The first time I blogged about the Virtuoso backend for Soprano testing it was still a bit bumpy: one had to manually start a server locally and then connect to it. Now the situation has changed. I just commited the changes that allow the Soprano Virtuoso backend to spawn a local instance of the Virtuoso server. Thus, using the Virtuoso backend in Nepomuk is now as simple as specifying it in the Nepomuk server configuration file ~/.kde/share/config/nepomukserverrc as mentioned before:

[Basic Settings]
Configured repositories=main
Soprano Backend=virtuoso
Start Nepomuk=true

(Notice that the backend name is now “virtuoso” without the “backend” suffix. Actually Soprano can now handle both for convinience.)

The backend is still not 100% stable. Some queries still fail due to encoding problems. which may include conversion of the data.

Apart from the spawning of a local instance the backend can now handle indices (for improved query speed) and the state of the full text index. Both are controlled through backend options as explained in the Soprano Virtuoso backend documentation.

Virtuoso Packaging

Now that is established let’s go to a few packaging questions. There were arguments that Virtuoso uses too much disk space. Well, fact is that the Virtuoso server as used by Soprano only needs a very small portion of the whole Virtuoso installation: the “virtuoso-t” binary and the “virtodbc_r.so” ODBC driver. Combined they come to a size of roughly 9 MB. I think that is no big problem (as a comparison the whole Virtuoso installation is about 150 MB). :)

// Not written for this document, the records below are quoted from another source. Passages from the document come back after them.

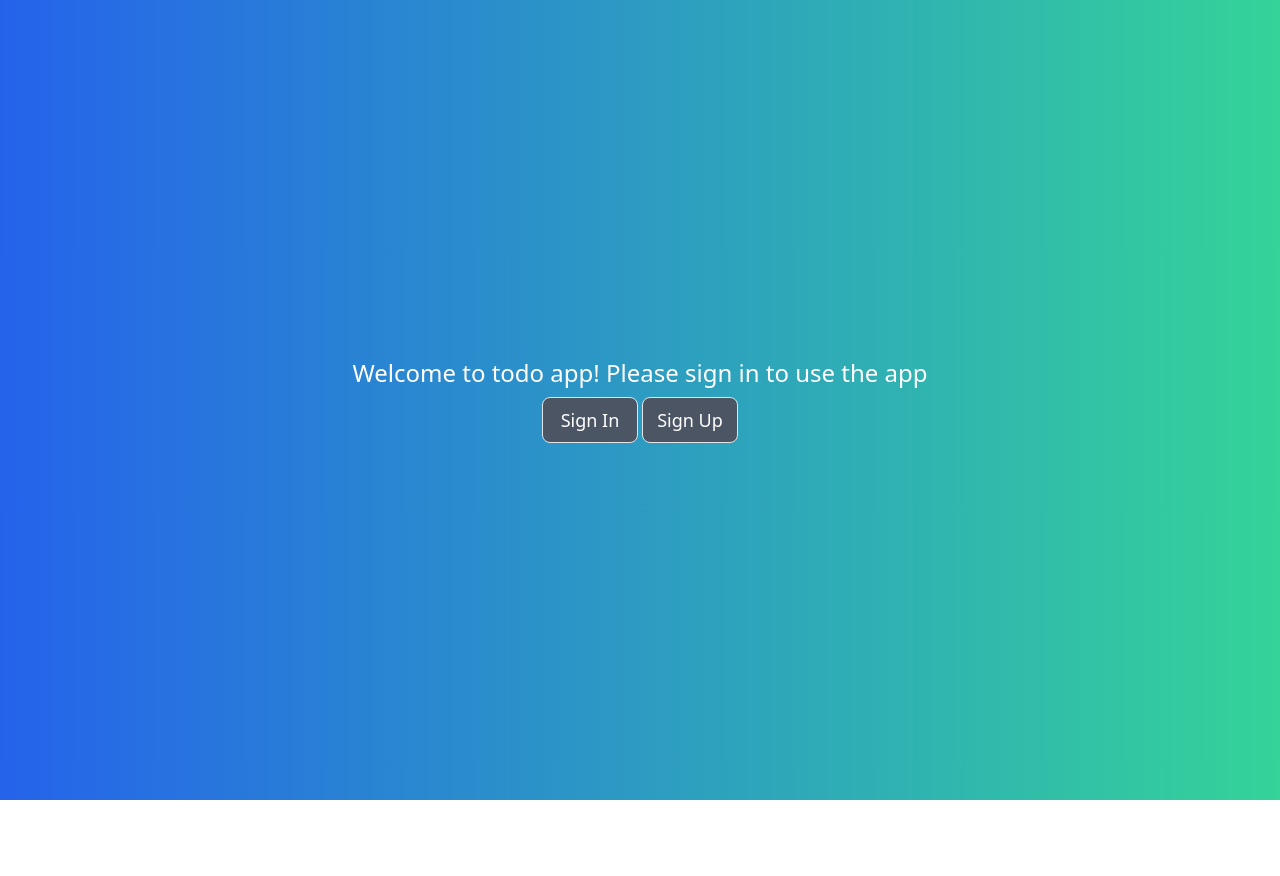
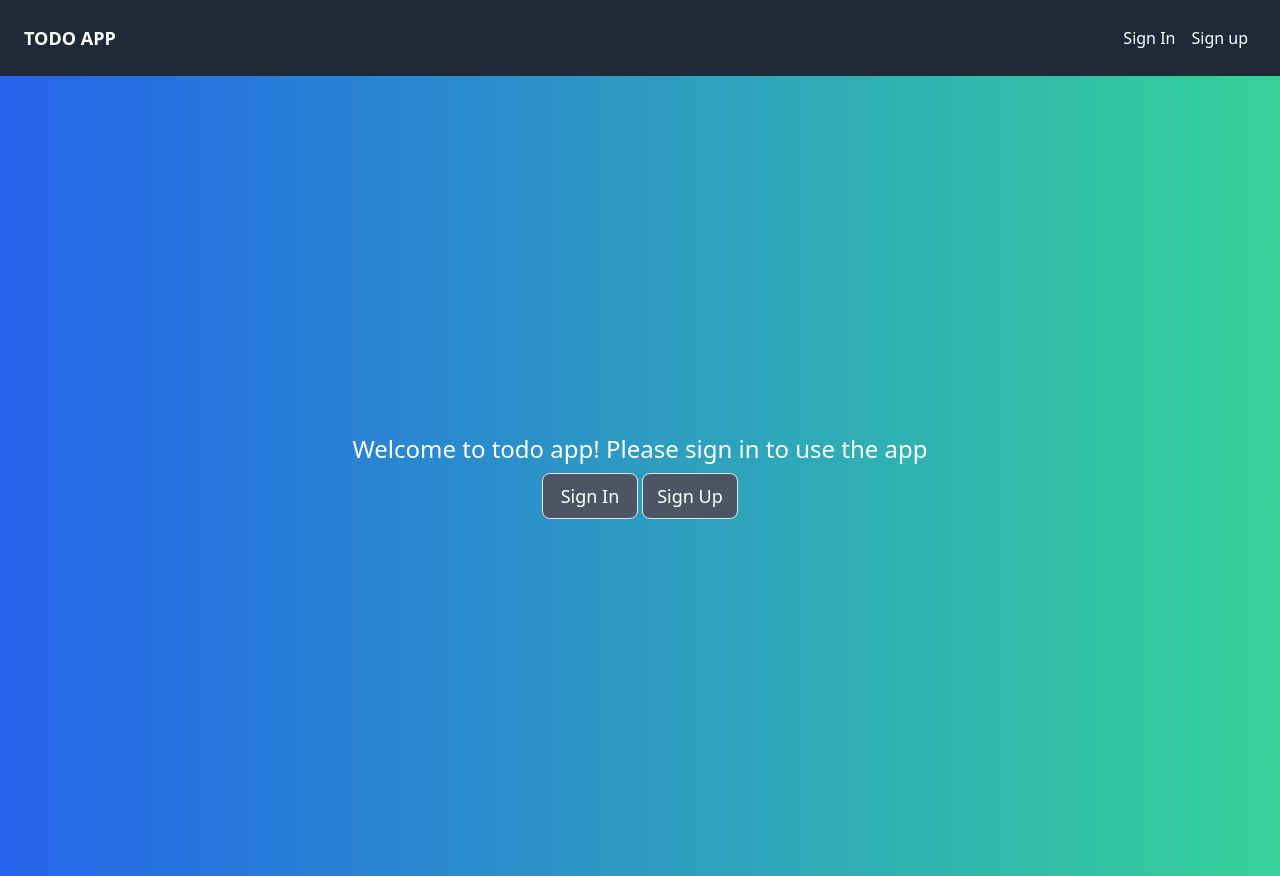
Before and after one commit to Batuhanseyman/todo-app, a Next.js app in the folder frontend/todo-app/: page / in a window 1280 px wide. Before the commit the page ends 800 px from the top, so only its background shows below. Built offline with nearby package versions, Linux system fonts and the light colour scheme.

Commit message:
Navbar yapıldı mobil görünüm için açılır menü yapılacak

```diff
--- /dev/null
+++ b/frontend/todo-app/app/(auth)/layout.tsx
@@ -0,0 +1,13 @@
+import React from "react";
+import "../globals.css";
+
+export default function RootLayout ({ children }: { children: React.ReactNode }) {
+    return (
+    <html>
+        <body>
+            {children}
+        </body>
+
+    </html>
+    )
+}
--- a/frontend/todo-app/app/layout.tsx
+++ b/frontend/todo-app/app/(home)/layout.tsx
@@ -1,6 +1,6 @@
 import type { Metadata } from "next";
 import { Geist, Geist_Mono } from "next/font/google";
-import "./globals.css";
+import "../globals.css";
 import Navbar from "@/components/layout/Navbar";
 
 const geistSans = Geist({
@@ -28,7 +28,7 @@ export default function RootLayout({
       <body
         className={`${geistSans.variable} ${geistMono.variable} antialiased`}
       >
-        {/* <Navbar></Navbar> */}
+        <Navbar></Navbar>
         {children}
       </body>
     </html>
--- a/frontend/todo-app/components/layout/Navbar.tsx
+++ b/frontend/todo-app/components/layout/Navbar.tsx
@@ -11,8 +11,8 @@ const Navbar = () => {
     <nav className='bg-gray-800 text-white p-4 sm:p-6 md:flex
     md:justify-between md:items-center'>
     <div className='container mx-auto flex justify-between items-center'>
-      <p className='text-lg font-bold'>TODO APP</p>
-      <div className= {'${isOpen ? "flex : "hidden"} flex-col md:flex-row'}>
+      <Link className='text-lg font-bold' href='/'>TODO APP</Link>
+      <div className= {`${isOpen ? 'flex' : 'hidden'} flex-col md:flex-row md:block`}>
         <Link href={'/login'} className='mx-2 hover:text-gray-300'>Sign In</Link>
         <Link href={'/register'} className='mx-2 hover:text-gray-300'>Sign up</Link>
       </div>
@@ -20,7 +20,7 @@ const Navbar = () => {
         <Button onClick={() => {
           setIsOpen(!isOpen);
         }}>
-
+          {isOpen ? "Close" : "Menu"}
         </Button>
       </div>
 
```
Also changed, not shown: frontend/todo-app/app/(home)/page.tsx (renamed from frontend/todo-app/app/page.tsx), frontend/todo-app/app/(home)/todo/page.tsx (renamed from frontend/todo-app/app/todo/page.tsx).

Packagers should split the Virtuoso package into small parts. I recommend to provide a package for the server binary, one for the ODBC drivers, one for the VAD files, and so on. Thus, the harddisk usage will be minimal.